● Exercise instructions
Could you repeat every record exactly as it appears?

---------- Material for this exercise

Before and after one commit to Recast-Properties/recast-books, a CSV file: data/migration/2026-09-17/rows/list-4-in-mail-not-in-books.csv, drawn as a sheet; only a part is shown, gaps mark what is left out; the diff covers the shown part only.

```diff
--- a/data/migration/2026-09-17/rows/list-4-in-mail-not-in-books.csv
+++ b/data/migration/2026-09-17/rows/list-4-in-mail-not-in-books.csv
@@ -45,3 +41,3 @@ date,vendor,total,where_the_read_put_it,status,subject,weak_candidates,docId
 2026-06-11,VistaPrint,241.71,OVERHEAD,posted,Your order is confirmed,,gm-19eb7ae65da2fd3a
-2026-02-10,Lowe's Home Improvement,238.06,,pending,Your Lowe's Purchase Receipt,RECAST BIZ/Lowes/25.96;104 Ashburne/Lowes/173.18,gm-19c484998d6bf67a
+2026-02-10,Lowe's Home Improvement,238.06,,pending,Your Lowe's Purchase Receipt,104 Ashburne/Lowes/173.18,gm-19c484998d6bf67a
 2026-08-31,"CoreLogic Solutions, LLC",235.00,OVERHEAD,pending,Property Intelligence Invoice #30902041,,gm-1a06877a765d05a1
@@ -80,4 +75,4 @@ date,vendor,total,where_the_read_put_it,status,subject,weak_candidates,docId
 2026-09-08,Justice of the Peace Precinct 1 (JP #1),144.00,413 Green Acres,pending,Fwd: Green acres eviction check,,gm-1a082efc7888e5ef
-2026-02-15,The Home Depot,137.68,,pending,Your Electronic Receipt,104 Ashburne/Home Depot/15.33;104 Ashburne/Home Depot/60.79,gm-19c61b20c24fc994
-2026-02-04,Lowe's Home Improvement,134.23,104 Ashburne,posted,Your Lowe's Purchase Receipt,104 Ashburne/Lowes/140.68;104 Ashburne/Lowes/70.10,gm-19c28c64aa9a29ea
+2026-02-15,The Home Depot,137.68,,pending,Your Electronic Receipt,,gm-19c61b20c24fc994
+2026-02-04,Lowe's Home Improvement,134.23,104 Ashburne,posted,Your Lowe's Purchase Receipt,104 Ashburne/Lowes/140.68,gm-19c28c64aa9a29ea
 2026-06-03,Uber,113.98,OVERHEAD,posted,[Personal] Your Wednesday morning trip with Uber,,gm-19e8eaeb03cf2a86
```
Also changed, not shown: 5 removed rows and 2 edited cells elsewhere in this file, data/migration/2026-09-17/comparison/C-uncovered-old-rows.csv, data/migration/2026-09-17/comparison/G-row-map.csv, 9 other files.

--------------------

● Answer to the exercise
Before and after one commit to Recast-Properties/recast-books, a CSV file: data/migration/2026-09-17/rows/list-4-in-mail-not-in-books.csv, drawn as a sheet; only a part is shown, gaps mark what is left out; the diff covers the shown part only.

```diff
--- a/data/migration/2026-09-17/rows/list-4-in-mail-not-in-books.csv
+++ b/data/migration/2026-09-17/rows/list-4-in-mail-not-in-books.csv
@@ -45,3 +41,3 @@ date,vendor,total,where_the_read_put_it,status,subject,weak_candidates,docId
 2026-06-11,VistaPrint,241.71,OVERHEAD,posted,Your order is confirmed,,gm-19eb7ae65da2fd3a
-2026-02-10,Lowe's Home Improvement,238.06,,pending,Your Lowe's Purchase Receipt,RECAST BIZ/Lowes/25.96;104 Ashburne/Lowes/173.18,gm-19c484998d6bf67a
+2026-02-10,Lowe's Home Improvement,238.06,,pending,Your Lowe's Purchase Receipt,104 Ashburne/Lowes/173.18,gm-19c484998d6bf67a
 2026-08-31,"CoreLogic Solutions, LLC",235.00,OVERHEAD,pending,Property Intelligence Invoice #30902041,,gm-1a06877a765d05a1
@@ -80,4 +75,4 @@ date,vendor,total,where_the_read_put_it,status,subject,weak_candidates,docId
 2026-09-08,Justice of the Peace Precinct 1 (JP #1),144.00,413 Green Acres,pending,Fwd: Green acres eviction check,,gm-1a082efc7888e5ef
-2026-02-15,The Home Depot,137.68,,pending,Your Electronic Receipt,104 Ashburne/Home Depot/15.33;104 Ashburne/Home Depot/60.79,gm-19c61b20c24fc994
-2026-02-04,Lowe's Home Improvement,134.23,104 Ashburne,posted,Your Lowe's Purchase Receipt,104 Ashburne/Lowes/140.68;104 Ashburne/Lowes/70.10,gm-19c28c64aa9a29ea
+2026-02-15,The Home Depot,137.68,,pending,Your Electronic Receipt,,gm-19c61b20c24fc994
+2026-02-04,Lowe's Home Improvement,134.23,104 Ashburne,posted,Your Lowe's Purchase Receipt,104 Ashburne/Lowes/140.68,gm-19c28c64aa9a29ea
 2026-06-03,Uber,113.98,OVERHEAD,posted,[Personal] Your Wednesday morning trip with Uber,,gm-19e8eaeb03cf2a86
```
Also changed, not shown: 5 removed rows and 2 edited cells elsewhere in this file, data/migration/2026-09-17/comparison/C-uncovered-old-rows.csv, data/migration/2026-09-17/comparison/G-row-map.csv, 9 other files.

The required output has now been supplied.